Task to carry out.
This task calls for every entry below to be repeated exactly, without the pictures.

Front-end code edit data:
· · · · · · ·
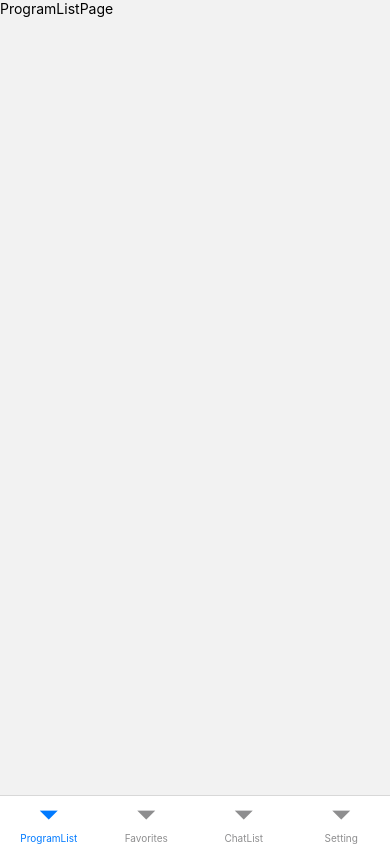
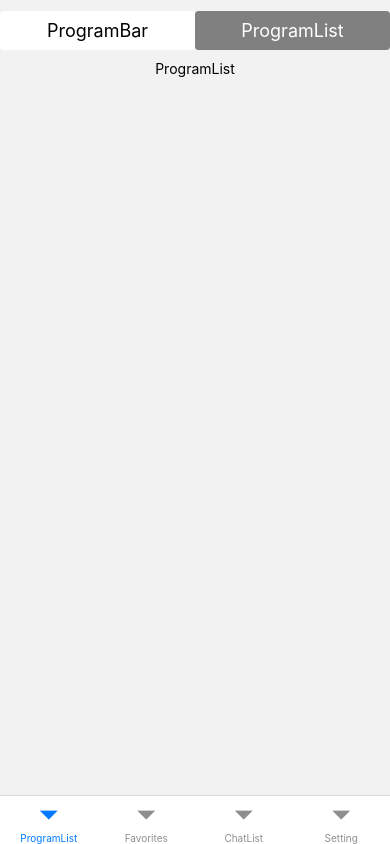
Before and after one commit to inha-capstone-design-2/RN-front, a React Native app: screen /ProgramList in a window 390 px wide. Built offline with nearby package versions, Linux system fonts and the light colour scheme.

Commit message:
#15 - make ProgramListPage

```diff
--- a/package.json
+++ b/package.json
@@ -22,6 +22,7 @@
     "react": "18.2.0",
     "react-native": "0.71.4",
     "react-native-base64": "^0.2.1",
+    "react-native-elements": "^3.4.3",
     "react-native-gesture-handler": "^2.9.0",
     "react-native-image-crop-picker": "^0.39.0",
     "react-native-image-picker": "^5.3.1",
--- /dev/null
+++ b/src/component/ProgramBar.tsx
@@ -0,0 +1,106 @@
+import React, {useState} from 'react';
+import {View, Text, ScrollView, StyleSheet} from 'react-native';
+
+const ProgramBar = () => {
+  const programs = {
+    SBS: [
+      {time: '00:00', title: 'Program A', favorite: false},
+      {time: '02:00', title: 'Program B', favorite: false},
+      {time: '04:00', title: 'Program C', favorite: false},
+      {time: '06:00', title: 'Program D', favorite: true},
+    ],
+    KBS: [
+      {time: '00:00', title: 'Program A', favorite: true},
+      {time: '01:00', title: 'Program B', favorite: false},
+      {time: '03:00', title: 'Program C', favorite: false},
+      {time: '05:00', title: 'Program D', favorite: false},
+    ],
+    SPOTV: [
+      {time: '00:00', title: 'Program A', favorite: false},
+      {time: '02:00', title: 'Program B', favorite: false},
+      {time: '04:00', title: 'Program C', favorite: false},
+      {time: '06:00', title: 'Program D', favorite: false},
+    ],
+    JTBC: [
+      {time: '00:00', title: 'Program A', favorite: true},
+      {time: '01:00', title: 'Program B', favorite: false},
+      {time: '03:00', title: 'Program C', favorite: true},
+      {time: '05:00', title: 'Program D', favorite: false},
+    ],
+    KBC: [
+      {time: '00:00', title: 'Program A', favorite: true},
+      {time: '02:00', title: 'Program B', favorite: false},
+      {time: '04:00', title: 'Program C', favorite: false},
+      {time: '06:00', title: 'Program D', favorite: false},
+    ],
+  };
+
+  return (
+    <ScrollView style={styles.container}>
+      {Object.keys(programs).map(broadcaster => (
+        <View style={styles.broadcasterContainer}>
+          <Text style={styles.broadcasterTitle}>{broadcaster}</Text>
+          <ScrollView horizontal={true} showsHorizontalScrollIndicator={false}>
+            {programs[broadcaster].map(program => (
+              <View
+                style={
+                  program.favorite
+                    ? styles.favoriteProgramContainer
+                    : styles.programContainer
+                }>
+                <Text style={styles.programTime}>{program.time}</Text>
+                <Text style={styles.programTitle}>{program.title}</Text>
+              </View>
+            ))}
+          </ScrollView>
+        </View>
+      ))}
+    </ScrollView>
+  );
+};
+
+const styles = StyleSheet.create({
+  container: {
+    flex: 1,
+  },
+  broadcasterContainer: {
+    marginTop: 20,
+    paddingHorizontal: 10,
+    height: 120,
+  },
+  broadcasterTitle: {
+    fontSize: 20,
+    fontWeight: 'bold',
+    marginBottom: 5,
+  },
+  programContainer: {
+    width: 100,
+    height: 80,
+    backgroundColor: 'white',
+    marginHorizontal: 5,
+    alignItems: 'center',
+    justifyContent: 'center',
+    borderRadius: 10,
+  },
+  favoriteProgramContainer: {
+    width: 100,
+    height: 80,
+    backgroundColor: 'white',
+    marginHorizontal: 5,
+    alignItems: 'center',
+    justifyContent: 'center',
+    borderRadius: 10,
+    borderWidth: 2,
+    borderColor: '#9acd32',
+  },
+  programTime: {
+    fontSize: 16,
+    fontWeight: 'bold',
+    marginBottom: 5,
+  },
+  programTitle: {
+    fontSize: 14,
+  },
+});
+
+export default ProgramBar;
--- /dev/null
+++ b/src/component/ProgramList.tsx
@@ -0,0 +1,15 @@
+import React from 'react';
+import {View, Text} from 'react-native';
+import {createNativeStackNavigator} from '@react-navigation/native-stack';
+
+const Stack = createNativeStackNavigator();
+
+function ProgramList() {
+  return (
+    <View>
+      <Text>ProgramList</Text>
+    </View>
+  );
+}
+
+export default ProgramList;
--- a/src/pages/ProgramListPage.tsx
+++ b/src/pages/ProgramListPage.tsx
@@ -1,15 +1,86 @@
-import React from 'react';
-import {View, Text} from 'react-native';
-import {createNativeStackNavigator} from '@react-navigation/native-stack';
+import React, {useState} from 'react';
+import {View, StyleSheet} from 'react-native';
+import {Button} from 'react-native-elements';
+import ProgramBar from '../component/ProgramBar';
+import ProgramList from '../component/ProgramList';
 
-const Stack = createNativeStackNavigator();
+const ProgramListPage = () => {
+  const [showProgramBar, setShowProgramBar] = useState(false);
 
-function ProgramListPage() {
+  const toggleShowProgramBar = () => {
+    setShowProgramBar(true);
+  };
+
+  const toggleShowProgramList = () => {
+    setShowProgramBar(false);
+  };
+
   return (
-    <View>
-      <Text>ProgramListPage</Text>
+    <View style={styles.container}>
+      <View style={styles.buttonContainer}>
+        <Button
+          title="ProgramBar"
+          onPress={toggleShowProgramBar}
+          buttonStyle={
+            showProgramBar ? styles.activeButton : styles.inactiveButton
+          }
+          titleStyle={
+            showProgramBar
+              ? styles.activeButtonTitle
+              : styles.inactiveButtonTitle
+          }
+          containerStyle={styles.button}
+        />
+        <Button
+          title="ProgramList"
+          onPress={toggleShowProgramList}
+          buttonStyle={
+            !showProgramBar ? styles.activeButton : styles.inactiveButton
+          }
+          titleStyle={
+            !showProgramBar
+              ? styles.activeButtonTitle
+              : styles.inactiveButtonTitle
+          }
+          containerStyle={styles.button}
+        />
+      </View>
+      {showProgramBar ? <ProgramBar /> : <ProgramList />}
     </View>
   );
-}
+};
+
+const styles = StyleSheet.create({
+  container: {
+    flex: 1,
+    alignItems: 'center',
+    justifyContent: 'flex-start',
+  },
+  buttonContainer: {
+    flexDirection: 'row',
+    alignItems: 'center',
+    justifyContent: 'center',
+    height: 60,
+    width: '100%',
+  },
+  button: {
+    flex: 1,
+    width: '50%',
+  },
+  activeButton: {
+    backgroundColor: 'gray',
+    height: '100%',
+  },
+  inactiveButton: {
+    backgroundColor: 'white',
+    height: '100%',
+  },
+  activeButtonTitle: {
+    color: 'white',
+  },
+  inactiveButtonTitle: {
+    color: 'black',
+  },
+});
 
 export default ProgramListPage;
```
Also changed, not shown: 1 other file (tests, documents, lock files or other folders).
· · · · · · ·
Result below.
Before and after one commit to inha-capstone-design-2/RN-front, a React Native app: screen /ProgramList in a window 390 px wide. Built offline with nearby package versions, Linux system fonts and the light colour scheme.

Commit message:
#15 - make ProgramListPage

```diff
--- a/package.json
+++ b/package.json
@@ -22,6 +22,7 @@
     "react": "18.2.0",
     "react-native": "0.71.4",
     "react-native-base64": "^0.2.1",
+    "react-native-elements": "^3.4.3",
     "react-native-gesture-handler": "^2.9.0",
     "react-native-image-crop-picker": "^0.39.0",
     "react-native-image-picker": "^5.3.1",
--- /dev/null
+++ b/src/component/ProgramBar.tsx
@@ -0,0 +1,106 @@
+import React, {useState} from 'react';
+import {View, Text, ScrollView, StyleSheet} from 'react-native';
+
+const ProgramBar = () => {
+  const programs = {
+    SBS: [
+      {time: '00:00', title: 'Program A', favorite: false},
+      {time: '02:00', title: 'Program B', favorite: false},
+      {time: '04:00', title: 'Program C', favorite: false},
+      {time: '06:00', title: 'Program D', favorite: true},
+    ],
+    KBS: [
+      {time: '00:00', title: 'Program A', favorite: true},
+      {time: '01:00', title: 'Program B', favorite: false},
+      {time: '03:00', title: 'Program C', favorite: false},
+      {time: '05:00', title: 'Program D', favorite: false},
+    ],
+    SPOTV: [
+      {time: '00:00', title: 'Program A', favorite: false},
+      {time: '02:00', title: 'Program B', favorite: false},
+      {time: '04:00', title: 'Program C', favorite: false},
+      {time: '06:00', title: 'Program D', favorite: false},
+    ],
+    JTBC: [
+      {time: '00:00', title: 'Program A', favorite: true},
+      {time: '01:00', title: 'Program B', favorite: false},
+      {time: '03:00', title: 'Program C', favorite: true},
+      {time: '05:00', title: 'Program D', favorite: false},
+    ],
+    KBC: [
+      {time: '00:00', title: 'Program A', favorite: true},
+      {time: '02:00', title: 'Program B', favorite: false},
+      {time: '04:00', title: 'Program C', favorite: false},
+      {time: '06:00', title: 'Program D', favorite: false},
+    ],
+  };
+
+  return (
+    <ScrollView style={styles.container}>
+      {Object.keys(programs).map(broadcaster => (
+        <View style={styles.broadcasterContainer}>
+          <Text style={styles.broadcasterTitle}>{broadcaster}</Text>
+          <ScrollView horizontal={true} showsHorizontalScrollIndicator={false}>
+            {programs[broadcaster].map(program => (
+              <View
+                style={
+                  program.favorite
+                    ? styles.favoriteProgramContainer
+                    : styles.programContainer
+                }>
+                <Text style={styles.programTime}>{program.time}</Text>
+                <Text style={styles.programTitle}>{program.title}</Text>
+              </View>
+            ))}
+          </ScrollView>
+        </View>
+      ))}
+    </ScrollView>
+  );
+};
+
+const styles = StyleSheet.create({
+  container: {
+    flex: 1,
+  },
+  broadcasterContainer: {
+    marginTop: 20,
+    paddingHorizontal: 10,
+    height: 120,
+  },
+  broadcasterTitle: {
+    fontSize: 20,
+    fontWeight: 'bold',
+    marginBottom: 5,
+  },
+  programContainer: {
+    width: 100,
+    height: 80,
+    backgroundColor: 'white',
+    marginHorizontal: 5,
+    alignItems: 'center',
+    justifyContent: 'center',
+    borderRadius: 10,
+  },
+  favoriteProgramContainer: {
+    width: 100,
+    height: 80,
+    backgroundColor: 'white',
+    marginHorizontal: 5,
+    alignItems: 'center',
+    justifyContent: 'center',
+    borderRadius: 10,
+    borderWidth: 2,
+    borderColor: '#9acd32',
+  },
+  programTime: {
+    fontSize: 16,
+    fontWeight: 'bold',
+    marginBottom: 5,
+  },
+  programTitle: {
+    fontSize: 14,
+  },
+});
+
+export default ProgramBar;
--- /dev/null
+++ b/src/component/ProgramList.tsx
@@ -0,0 +1,15 @@
+import React from 'react';
+import {View, Text} from 'react-native';
+import {createNativeStackNavigator} from '@react-navigation/native-stack';
+
+const Stack = createNativeStackNavigator();
+
+function ProgramList() {
+  return (
+    <View>
+      <Text>ProgramList</Text>
+    </View>
+  );
+}
+
+export default ProgramList;
--- a/src/pages/ProgramListPage.tsx
+++ b/src/pages/ProgramListPage.tsx
@@ -1,15 +1,86 @@
-import React from 'react';
-import {View, Text} from 'react-native';
-import {createNativeStackNavigator} from '@react-navigation/native-stack';
+import React, {useState} from 'react';
+import {View, StyleSheet} from 'react-native';
+import {Button} from 'react-native-elements';
+import ProgramBar from '../component/ProgramBar';
+import ProgramList from '../component/ProgramList';
 
-const Stack = createNativeStackNavigator();
+const ProgramListPage = () => {
+  const [showProgramBar, setShowProgramBar] = useState(false);
 
-function ProgramListPage() {
+  const toggleShowProgramBar = () => {
+    setShowProgramBar(true);
+  };
+
+  const toggleShowProgramList = () => {
+    setShowProgramBar(false);
+  };
+
   return (
-    <View>
-      <Text>ProgramListPage</Text>
+    <View style={styles.container}>
+      <View style={styles.buttonContainer}>
+        <Button
+          title="ProgramBar"
+          onPress={toggleShowProgramBar}
+          buttonStyle={
+            showProgramBar ? styles.activeButton : styles.inactiveButton
+          }
+          titleStyle={
+            showProgramBar
+              ? styles.activeButtonTitle
+              : styles.inactiveButtonTitle
+          }
+          containerStyle={styles.button}
+        />
+        <Button
+          title="ProgramList"
+          onPress={toggleShowProgramList}
+          buttonStyle={
+            !showProgramBar ? styles.activeButton : styles.inactiveButton
+          }
+          titleStyle={
+            !showProgramBar
+              ? styles.activeButtonTitle
+              : styles.inactiveButtonTitle
+          }
+          containerStyle={styles.button}
+        />
+      </View>
+      {showProgramBar ? <ProgramBar /> : <ProgramList />}
     </View>
   );
-}
+};
+
+const styles = StyleSheet.create({
+  container: {
+    flex: 1,
+    alignItems: 'center',
+    justifyContent: 'flex-start',
+  },
+  buttonContainer: {
+    flexDirection: 'row',
+    alignItems: 'center',
+    justifyContent: 'center',
+    height: 60,
+    width: '100%',
+  },
+  button: {
+    flex: 1,
+    width: '50%',
+  },
+  activeButton: {
+    backgroundColor: 'gray',
+    height: '100%',
+  },
+  inactiveButton: {
+    backgroundColor: 'white',
+    height: '100%',
+  },
+  activeButtonTitle: {
+    color: 'white',
+  },
+  inactiveButtonTitle: {
+    color: 'black',
+  },
+});
 
 export default ProgramListPage;
```
Also changed, not shown: 1 other file (tests, documents, lock files or other folders).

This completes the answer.